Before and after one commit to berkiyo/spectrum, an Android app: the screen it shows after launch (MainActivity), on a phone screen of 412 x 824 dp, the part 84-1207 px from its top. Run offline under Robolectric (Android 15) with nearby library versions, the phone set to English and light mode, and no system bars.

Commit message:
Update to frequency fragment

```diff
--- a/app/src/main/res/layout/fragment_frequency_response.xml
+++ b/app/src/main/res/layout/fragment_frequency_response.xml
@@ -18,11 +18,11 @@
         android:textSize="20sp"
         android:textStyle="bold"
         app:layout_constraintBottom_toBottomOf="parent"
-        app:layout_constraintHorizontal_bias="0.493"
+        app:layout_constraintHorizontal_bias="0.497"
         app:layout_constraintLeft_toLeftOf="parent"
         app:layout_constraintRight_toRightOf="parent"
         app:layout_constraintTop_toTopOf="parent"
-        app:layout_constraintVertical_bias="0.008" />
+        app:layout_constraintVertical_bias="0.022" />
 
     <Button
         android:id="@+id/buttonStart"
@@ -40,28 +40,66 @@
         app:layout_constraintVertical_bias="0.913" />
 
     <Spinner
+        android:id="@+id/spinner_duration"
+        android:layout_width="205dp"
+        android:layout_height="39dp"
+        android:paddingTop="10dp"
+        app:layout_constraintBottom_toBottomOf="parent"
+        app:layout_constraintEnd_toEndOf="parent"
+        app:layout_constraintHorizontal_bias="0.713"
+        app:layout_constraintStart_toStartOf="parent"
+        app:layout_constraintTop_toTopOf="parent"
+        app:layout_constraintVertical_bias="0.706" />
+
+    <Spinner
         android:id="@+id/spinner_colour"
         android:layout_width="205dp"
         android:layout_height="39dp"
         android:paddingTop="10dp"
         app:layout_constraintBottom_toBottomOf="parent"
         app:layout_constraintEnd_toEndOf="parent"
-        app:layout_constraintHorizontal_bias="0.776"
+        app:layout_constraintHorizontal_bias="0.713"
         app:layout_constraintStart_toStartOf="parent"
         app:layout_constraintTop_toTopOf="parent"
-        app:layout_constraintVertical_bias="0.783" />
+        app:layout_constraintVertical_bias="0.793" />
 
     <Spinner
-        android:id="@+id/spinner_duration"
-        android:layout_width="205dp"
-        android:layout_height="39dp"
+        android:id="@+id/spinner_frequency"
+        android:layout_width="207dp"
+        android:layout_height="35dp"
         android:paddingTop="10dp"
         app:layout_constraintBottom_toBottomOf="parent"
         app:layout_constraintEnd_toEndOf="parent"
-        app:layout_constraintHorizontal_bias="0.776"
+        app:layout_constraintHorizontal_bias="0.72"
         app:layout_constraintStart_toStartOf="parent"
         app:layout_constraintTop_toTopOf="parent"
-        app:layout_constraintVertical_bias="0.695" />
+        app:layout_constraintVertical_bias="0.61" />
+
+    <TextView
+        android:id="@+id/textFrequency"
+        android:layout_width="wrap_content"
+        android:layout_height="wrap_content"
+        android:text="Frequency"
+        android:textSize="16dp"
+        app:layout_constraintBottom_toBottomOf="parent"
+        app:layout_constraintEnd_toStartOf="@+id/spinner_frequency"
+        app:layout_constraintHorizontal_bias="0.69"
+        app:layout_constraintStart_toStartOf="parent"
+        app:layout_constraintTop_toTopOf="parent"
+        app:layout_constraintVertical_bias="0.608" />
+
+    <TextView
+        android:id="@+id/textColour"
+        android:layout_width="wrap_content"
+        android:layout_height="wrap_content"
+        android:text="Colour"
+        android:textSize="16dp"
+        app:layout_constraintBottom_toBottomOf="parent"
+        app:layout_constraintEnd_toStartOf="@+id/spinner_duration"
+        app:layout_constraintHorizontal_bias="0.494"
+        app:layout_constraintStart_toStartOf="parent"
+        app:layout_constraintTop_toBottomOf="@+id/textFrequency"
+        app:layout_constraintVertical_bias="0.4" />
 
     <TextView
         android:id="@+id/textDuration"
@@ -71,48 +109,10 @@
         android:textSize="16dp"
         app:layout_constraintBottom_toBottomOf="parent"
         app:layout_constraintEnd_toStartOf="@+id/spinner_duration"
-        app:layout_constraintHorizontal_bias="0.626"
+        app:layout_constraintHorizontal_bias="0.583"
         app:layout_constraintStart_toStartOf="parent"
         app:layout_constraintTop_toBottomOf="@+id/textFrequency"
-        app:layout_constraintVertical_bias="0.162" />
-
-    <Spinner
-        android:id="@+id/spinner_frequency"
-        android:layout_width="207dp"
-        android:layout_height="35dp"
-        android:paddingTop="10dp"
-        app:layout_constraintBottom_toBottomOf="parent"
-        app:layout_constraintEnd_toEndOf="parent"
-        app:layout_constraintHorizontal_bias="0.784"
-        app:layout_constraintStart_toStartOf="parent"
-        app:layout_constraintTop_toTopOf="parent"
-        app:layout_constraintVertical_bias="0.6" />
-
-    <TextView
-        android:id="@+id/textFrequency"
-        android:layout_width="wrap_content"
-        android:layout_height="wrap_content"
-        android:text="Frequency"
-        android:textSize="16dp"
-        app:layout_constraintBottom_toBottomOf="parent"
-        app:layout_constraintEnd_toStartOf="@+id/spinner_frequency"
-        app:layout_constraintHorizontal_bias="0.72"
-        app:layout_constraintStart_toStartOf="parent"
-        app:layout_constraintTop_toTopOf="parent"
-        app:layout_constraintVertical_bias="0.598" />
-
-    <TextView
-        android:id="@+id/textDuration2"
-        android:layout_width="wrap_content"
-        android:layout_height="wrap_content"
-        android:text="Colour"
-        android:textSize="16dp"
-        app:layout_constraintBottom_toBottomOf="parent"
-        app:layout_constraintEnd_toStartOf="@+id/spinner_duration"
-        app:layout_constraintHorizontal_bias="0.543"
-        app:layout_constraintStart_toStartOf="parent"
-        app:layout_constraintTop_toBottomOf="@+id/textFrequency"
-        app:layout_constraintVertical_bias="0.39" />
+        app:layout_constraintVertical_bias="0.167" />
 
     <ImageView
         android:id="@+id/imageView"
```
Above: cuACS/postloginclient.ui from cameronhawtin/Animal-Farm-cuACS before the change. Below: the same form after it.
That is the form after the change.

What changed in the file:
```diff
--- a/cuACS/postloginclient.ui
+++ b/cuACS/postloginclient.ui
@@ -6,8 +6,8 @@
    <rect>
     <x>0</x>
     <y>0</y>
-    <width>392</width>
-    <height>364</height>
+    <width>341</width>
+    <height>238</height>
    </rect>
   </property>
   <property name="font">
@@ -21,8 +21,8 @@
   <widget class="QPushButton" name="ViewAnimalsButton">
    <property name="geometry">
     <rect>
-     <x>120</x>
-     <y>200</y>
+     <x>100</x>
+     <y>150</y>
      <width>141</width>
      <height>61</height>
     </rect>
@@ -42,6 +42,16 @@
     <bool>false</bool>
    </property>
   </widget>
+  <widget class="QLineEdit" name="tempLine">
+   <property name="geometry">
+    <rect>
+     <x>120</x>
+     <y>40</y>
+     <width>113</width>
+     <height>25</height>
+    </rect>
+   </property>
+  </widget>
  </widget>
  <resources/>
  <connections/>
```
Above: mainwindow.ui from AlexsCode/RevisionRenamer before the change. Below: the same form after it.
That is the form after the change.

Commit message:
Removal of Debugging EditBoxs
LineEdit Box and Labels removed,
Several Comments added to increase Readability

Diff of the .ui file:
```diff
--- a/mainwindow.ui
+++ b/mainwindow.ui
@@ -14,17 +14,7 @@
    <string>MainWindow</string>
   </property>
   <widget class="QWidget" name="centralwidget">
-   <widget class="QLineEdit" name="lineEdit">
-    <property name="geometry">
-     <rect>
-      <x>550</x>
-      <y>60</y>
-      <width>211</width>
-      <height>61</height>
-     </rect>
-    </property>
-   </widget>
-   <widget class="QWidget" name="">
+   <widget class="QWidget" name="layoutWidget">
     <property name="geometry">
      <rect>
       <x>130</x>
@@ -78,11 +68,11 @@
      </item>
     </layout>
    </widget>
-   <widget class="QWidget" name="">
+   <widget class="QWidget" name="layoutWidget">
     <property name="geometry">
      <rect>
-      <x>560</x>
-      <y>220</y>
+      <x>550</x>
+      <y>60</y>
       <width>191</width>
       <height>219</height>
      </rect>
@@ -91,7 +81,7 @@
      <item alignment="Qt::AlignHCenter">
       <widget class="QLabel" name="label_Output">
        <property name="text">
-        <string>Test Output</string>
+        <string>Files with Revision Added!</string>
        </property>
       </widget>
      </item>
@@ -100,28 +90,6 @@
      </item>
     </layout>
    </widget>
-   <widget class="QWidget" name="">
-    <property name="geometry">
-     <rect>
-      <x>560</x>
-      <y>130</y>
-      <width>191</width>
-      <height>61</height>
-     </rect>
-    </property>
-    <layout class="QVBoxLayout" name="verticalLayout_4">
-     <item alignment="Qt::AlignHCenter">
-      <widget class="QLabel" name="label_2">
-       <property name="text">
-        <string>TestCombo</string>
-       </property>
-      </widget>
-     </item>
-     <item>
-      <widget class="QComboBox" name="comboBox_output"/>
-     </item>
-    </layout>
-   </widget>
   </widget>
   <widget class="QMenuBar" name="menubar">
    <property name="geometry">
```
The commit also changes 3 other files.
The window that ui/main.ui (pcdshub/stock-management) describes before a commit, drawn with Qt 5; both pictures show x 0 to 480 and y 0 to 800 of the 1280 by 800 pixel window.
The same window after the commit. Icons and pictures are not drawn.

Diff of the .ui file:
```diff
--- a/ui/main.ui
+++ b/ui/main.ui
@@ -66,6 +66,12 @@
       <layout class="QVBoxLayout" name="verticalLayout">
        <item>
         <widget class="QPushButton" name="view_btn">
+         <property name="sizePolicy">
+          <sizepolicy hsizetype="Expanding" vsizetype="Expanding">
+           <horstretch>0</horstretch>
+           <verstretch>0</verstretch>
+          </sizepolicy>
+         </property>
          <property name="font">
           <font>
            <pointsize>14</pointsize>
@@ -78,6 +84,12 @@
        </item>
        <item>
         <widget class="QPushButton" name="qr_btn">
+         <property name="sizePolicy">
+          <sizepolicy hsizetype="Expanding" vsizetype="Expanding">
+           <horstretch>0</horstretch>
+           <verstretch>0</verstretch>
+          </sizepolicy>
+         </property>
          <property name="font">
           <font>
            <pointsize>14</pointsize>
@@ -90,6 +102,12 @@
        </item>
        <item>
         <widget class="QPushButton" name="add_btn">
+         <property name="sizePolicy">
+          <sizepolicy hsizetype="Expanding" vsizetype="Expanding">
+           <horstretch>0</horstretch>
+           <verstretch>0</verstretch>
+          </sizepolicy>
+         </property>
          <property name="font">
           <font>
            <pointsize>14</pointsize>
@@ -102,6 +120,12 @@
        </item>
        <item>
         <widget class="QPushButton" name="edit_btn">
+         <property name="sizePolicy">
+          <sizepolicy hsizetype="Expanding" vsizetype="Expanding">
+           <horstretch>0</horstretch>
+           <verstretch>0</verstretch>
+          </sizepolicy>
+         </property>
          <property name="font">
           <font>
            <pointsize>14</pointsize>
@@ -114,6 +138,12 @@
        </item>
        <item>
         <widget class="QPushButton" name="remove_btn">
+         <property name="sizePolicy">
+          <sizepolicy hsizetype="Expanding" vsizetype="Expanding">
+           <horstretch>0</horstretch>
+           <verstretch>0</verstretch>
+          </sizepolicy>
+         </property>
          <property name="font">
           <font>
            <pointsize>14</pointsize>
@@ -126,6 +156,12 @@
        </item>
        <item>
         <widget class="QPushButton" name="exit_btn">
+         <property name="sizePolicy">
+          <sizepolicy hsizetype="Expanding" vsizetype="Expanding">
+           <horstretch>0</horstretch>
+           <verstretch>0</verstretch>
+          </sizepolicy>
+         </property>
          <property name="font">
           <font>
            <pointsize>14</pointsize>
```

· · · · · · ·

--- To do ---
Scan the listing for the string "QPushButton", then copy every line where it appears.

--- Completed exercise ---
   <widget class="QPushButton" name="ViewAnimalsButton">
         <widget class="QPushButton" name="view_btn">
         <widget class="QPushButton" name="qr_btn">
         <widget class="QPushButton" name="add_btn">
         <widget class="QPushButton" name="edit_btn">
         <widget class="QPushButton" name="remove_btn">
         <widget class="QPushButton" name="exit_btn">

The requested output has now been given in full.